Locate every line in the material below that has the word "duration". Copy each of those lines.

╭─ RECORDS SUPPLIED

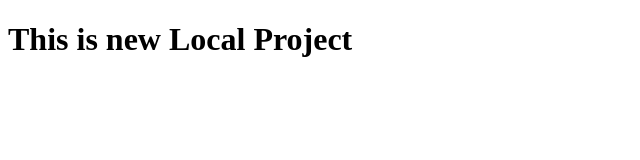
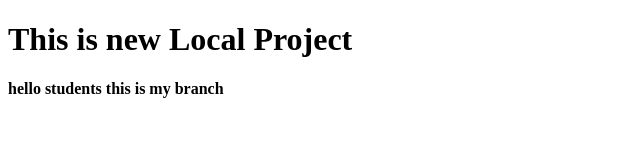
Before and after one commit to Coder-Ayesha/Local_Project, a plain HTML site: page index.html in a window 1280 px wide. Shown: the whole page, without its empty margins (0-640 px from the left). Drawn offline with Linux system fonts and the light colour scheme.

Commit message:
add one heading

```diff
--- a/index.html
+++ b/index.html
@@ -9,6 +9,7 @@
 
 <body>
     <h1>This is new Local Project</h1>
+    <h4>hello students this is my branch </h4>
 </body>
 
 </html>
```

╰─
╭─ RECORDS SUPPLIED

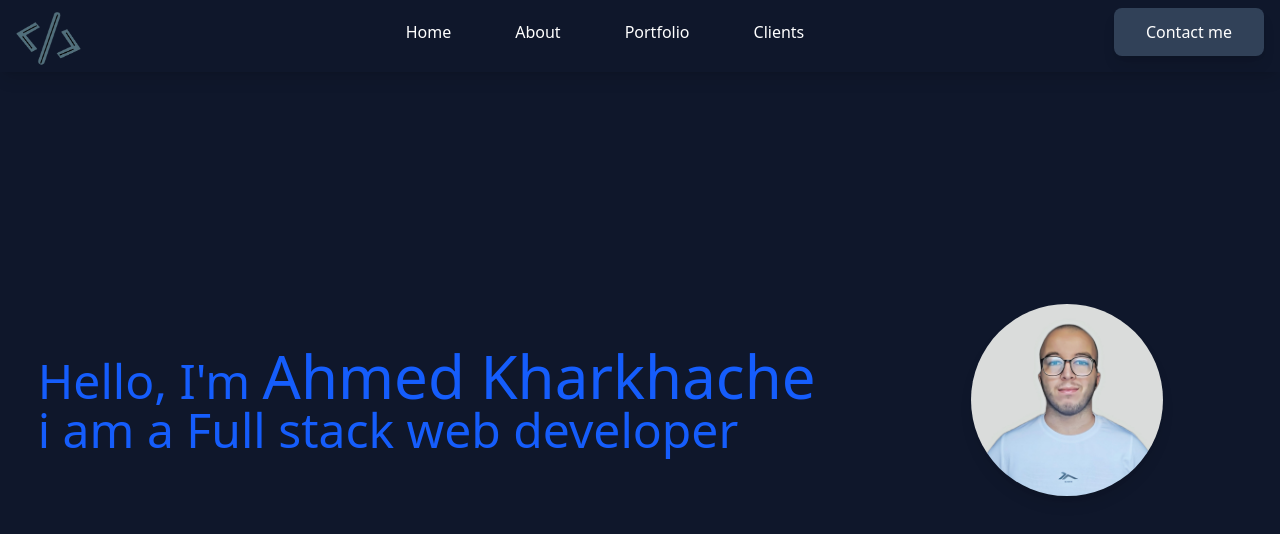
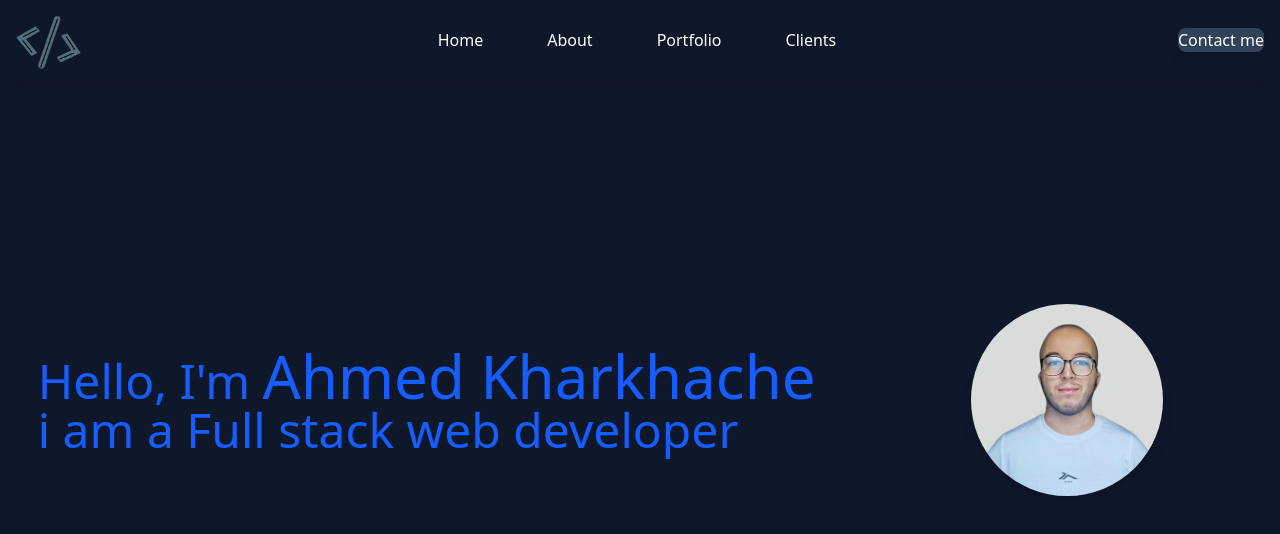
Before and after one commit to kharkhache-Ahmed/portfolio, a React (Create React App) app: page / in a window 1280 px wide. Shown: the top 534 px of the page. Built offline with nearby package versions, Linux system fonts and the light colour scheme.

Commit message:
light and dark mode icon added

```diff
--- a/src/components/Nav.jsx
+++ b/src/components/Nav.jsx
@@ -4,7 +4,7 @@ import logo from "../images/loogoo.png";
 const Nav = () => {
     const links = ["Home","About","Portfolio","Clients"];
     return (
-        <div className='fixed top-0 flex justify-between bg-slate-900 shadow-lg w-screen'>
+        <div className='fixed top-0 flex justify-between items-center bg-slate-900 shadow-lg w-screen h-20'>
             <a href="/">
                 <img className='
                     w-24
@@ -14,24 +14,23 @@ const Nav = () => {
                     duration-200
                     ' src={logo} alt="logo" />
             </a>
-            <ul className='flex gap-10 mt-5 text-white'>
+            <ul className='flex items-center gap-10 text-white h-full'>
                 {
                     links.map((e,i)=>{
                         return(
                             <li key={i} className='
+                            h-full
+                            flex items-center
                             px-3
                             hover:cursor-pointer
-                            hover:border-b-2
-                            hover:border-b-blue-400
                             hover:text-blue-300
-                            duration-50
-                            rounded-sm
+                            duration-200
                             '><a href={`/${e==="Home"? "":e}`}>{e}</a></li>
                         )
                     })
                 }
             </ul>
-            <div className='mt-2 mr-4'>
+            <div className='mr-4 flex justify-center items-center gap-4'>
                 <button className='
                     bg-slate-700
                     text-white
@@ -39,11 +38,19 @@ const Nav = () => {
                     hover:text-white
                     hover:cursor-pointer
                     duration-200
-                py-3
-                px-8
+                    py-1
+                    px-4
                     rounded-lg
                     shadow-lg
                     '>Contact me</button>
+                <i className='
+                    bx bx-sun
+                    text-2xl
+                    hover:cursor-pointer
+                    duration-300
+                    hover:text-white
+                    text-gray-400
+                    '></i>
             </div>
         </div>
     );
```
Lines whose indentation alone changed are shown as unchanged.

╰─
╭─ RECORDS SUPPLIED

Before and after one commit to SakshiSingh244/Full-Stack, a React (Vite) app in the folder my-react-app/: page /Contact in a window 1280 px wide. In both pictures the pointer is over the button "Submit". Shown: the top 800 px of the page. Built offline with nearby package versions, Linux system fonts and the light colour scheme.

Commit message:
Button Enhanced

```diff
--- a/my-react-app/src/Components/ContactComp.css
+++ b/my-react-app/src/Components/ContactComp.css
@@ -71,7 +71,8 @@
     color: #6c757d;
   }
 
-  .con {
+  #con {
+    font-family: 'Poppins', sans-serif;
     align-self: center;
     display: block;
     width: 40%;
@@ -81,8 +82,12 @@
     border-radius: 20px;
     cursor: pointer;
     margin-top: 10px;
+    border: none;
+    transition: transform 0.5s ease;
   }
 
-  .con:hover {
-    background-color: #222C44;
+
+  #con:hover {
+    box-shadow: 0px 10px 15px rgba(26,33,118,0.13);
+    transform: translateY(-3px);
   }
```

╰─

EXERCISE RESULT:
                     duration-200
-                            duration-50
+                            duration-200
                     duration-200
+                    duration-300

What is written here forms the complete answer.